**What you will do:**
Lines with the word "fontsize" are the ones wanted. Copy each of them from the entries below.

[[ Provided data open ]]

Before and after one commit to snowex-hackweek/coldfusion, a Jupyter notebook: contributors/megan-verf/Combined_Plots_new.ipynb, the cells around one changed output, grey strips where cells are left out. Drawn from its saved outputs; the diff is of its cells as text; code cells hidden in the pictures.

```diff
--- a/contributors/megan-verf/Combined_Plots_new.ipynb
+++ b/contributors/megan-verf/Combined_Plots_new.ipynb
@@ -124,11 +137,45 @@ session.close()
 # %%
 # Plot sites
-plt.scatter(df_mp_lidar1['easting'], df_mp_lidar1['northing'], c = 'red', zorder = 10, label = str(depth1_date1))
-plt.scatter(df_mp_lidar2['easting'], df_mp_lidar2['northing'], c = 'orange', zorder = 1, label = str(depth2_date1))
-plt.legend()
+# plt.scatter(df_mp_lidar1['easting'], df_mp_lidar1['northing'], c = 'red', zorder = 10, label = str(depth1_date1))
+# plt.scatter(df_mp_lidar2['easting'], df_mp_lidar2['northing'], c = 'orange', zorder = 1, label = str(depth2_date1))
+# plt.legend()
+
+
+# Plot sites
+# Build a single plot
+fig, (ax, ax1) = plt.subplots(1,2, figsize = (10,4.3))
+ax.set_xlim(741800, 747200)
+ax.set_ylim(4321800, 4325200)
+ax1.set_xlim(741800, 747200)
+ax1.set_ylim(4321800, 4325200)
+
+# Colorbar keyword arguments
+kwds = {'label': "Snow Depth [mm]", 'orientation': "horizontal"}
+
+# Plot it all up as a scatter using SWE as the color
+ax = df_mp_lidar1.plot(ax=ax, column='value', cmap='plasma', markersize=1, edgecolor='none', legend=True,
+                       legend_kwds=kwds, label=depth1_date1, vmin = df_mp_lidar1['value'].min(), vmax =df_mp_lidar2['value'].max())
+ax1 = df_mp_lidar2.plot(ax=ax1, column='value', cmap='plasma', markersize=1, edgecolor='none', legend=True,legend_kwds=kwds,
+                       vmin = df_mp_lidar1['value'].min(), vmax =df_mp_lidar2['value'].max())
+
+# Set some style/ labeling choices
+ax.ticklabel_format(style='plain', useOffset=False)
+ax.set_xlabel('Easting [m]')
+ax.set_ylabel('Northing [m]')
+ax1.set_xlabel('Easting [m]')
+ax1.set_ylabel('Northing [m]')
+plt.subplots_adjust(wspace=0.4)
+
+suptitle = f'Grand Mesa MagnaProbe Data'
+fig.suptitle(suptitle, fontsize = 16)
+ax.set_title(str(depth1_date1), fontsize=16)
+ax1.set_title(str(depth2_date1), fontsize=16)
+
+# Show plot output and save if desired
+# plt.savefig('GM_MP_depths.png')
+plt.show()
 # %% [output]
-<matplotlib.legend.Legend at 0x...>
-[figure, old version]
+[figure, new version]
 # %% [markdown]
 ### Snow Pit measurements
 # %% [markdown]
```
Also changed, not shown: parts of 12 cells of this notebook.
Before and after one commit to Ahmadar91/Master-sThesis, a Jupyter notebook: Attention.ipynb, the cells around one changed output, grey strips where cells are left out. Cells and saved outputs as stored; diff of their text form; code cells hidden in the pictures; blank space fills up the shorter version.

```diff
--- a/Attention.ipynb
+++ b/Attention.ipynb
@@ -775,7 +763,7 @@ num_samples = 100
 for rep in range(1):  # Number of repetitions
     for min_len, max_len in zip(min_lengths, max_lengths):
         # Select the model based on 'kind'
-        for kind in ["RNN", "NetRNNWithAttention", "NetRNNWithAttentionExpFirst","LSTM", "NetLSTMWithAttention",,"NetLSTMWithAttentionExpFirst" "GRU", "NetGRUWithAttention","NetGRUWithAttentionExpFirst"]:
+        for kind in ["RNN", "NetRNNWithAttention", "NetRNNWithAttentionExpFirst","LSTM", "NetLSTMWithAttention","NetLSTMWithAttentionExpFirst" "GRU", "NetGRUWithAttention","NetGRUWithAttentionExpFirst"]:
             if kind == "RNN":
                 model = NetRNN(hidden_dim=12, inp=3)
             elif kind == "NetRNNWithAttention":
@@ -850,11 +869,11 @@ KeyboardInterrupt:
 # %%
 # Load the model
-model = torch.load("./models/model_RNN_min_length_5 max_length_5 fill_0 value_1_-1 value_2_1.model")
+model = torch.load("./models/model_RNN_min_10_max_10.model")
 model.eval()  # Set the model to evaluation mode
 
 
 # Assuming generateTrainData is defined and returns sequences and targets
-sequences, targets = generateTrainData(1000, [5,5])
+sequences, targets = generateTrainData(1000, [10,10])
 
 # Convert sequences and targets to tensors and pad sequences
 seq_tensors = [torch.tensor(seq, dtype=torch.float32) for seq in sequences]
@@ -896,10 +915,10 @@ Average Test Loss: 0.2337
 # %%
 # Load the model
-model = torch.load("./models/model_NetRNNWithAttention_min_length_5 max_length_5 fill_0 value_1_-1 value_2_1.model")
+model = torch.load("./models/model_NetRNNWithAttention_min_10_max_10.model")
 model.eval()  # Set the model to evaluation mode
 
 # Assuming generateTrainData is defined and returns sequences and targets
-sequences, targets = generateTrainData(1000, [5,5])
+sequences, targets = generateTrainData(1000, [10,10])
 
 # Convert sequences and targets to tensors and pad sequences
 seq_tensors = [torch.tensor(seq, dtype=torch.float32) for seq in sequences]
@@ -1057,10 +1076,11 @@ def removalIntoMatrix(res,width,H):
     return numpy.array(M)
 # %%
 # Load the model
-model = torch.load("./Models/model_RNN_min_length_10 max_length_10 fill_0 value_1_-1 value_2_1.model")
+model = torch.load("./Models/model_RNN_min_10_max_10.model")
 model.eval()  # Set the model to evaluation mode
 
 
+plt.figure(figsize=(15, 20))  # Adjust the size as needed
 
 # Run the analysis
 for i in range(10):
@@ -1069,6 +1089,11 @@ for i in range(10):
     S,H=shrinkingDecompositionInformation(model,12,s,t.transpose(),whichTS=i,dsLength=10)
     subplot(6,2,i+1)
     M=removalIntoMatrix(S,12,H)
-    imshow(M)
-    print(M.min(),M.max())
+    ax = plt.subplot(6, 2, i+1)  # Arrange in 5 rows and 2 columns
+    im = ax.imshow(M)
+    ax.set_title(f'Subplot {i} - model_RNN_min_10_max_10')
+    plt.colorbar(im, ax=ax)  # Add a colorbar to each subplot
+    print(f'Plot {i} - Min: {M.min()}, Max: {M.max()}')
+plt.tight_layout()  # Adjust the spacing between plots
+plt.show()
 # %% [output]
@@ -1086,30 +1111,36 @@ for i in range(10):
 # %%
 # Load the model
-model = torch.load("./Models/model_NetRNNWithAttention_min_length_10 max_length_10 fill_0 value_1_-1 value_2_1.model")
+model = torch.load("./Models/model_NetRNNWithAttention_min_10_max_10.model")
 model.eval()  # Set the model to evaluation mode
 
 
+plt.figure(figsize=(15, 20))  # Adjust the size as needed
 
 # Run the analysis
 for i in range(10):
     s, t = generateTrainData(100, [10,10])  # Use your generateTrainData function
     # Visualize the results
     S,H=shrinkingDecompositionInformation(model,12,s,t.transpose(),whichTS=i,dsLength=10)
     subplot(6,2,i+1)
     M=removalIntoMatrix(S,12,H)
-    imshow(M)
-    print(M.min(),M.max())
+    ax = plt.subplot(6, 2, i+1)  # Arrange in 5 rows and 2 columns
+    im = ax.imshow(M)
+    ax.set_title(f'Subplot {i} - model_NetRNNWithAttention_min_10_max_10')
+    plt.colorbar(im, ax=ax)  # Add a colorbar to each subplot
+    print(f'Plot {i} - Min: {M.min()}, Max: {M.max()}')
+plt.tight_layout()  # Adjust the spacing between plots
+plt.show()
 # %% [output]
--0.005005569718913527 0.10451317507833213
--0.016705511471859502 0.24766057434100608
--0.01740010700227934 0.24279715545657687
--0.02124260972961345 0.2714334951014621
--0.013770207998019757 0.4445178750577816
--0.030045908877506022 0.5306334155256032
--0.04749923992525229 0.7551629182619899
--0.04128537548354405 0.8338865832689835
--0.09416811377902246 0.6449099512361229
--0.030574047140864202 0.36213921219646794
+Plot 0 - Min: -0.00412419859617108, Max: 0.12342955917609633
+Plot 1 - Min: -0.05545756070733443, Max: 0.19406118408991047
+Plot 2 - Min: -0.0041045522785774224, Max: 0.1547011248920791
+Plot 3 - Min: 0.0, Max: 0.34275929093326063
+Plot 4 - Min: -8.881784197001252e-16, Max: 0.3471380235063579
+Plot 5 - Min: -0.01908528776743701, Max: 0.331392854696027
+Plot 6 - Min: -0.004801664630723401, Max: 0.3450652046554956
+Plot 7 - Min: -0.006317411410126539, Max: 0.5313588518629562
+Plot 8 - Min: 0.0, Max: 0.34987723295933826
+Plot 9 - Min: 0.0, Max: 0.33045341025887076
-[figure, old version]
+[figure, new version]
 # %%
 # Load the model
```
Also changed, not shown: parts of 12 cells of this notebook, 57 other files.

[[ Provided data closed ]]

**Answer space:**
+fig.suptitle(suptitle, fontsize = 16)
+ax.set_title(str(depth1_date1), fontsize=16)
+ax1.set_title(str(depth2_date1), fontsize=16)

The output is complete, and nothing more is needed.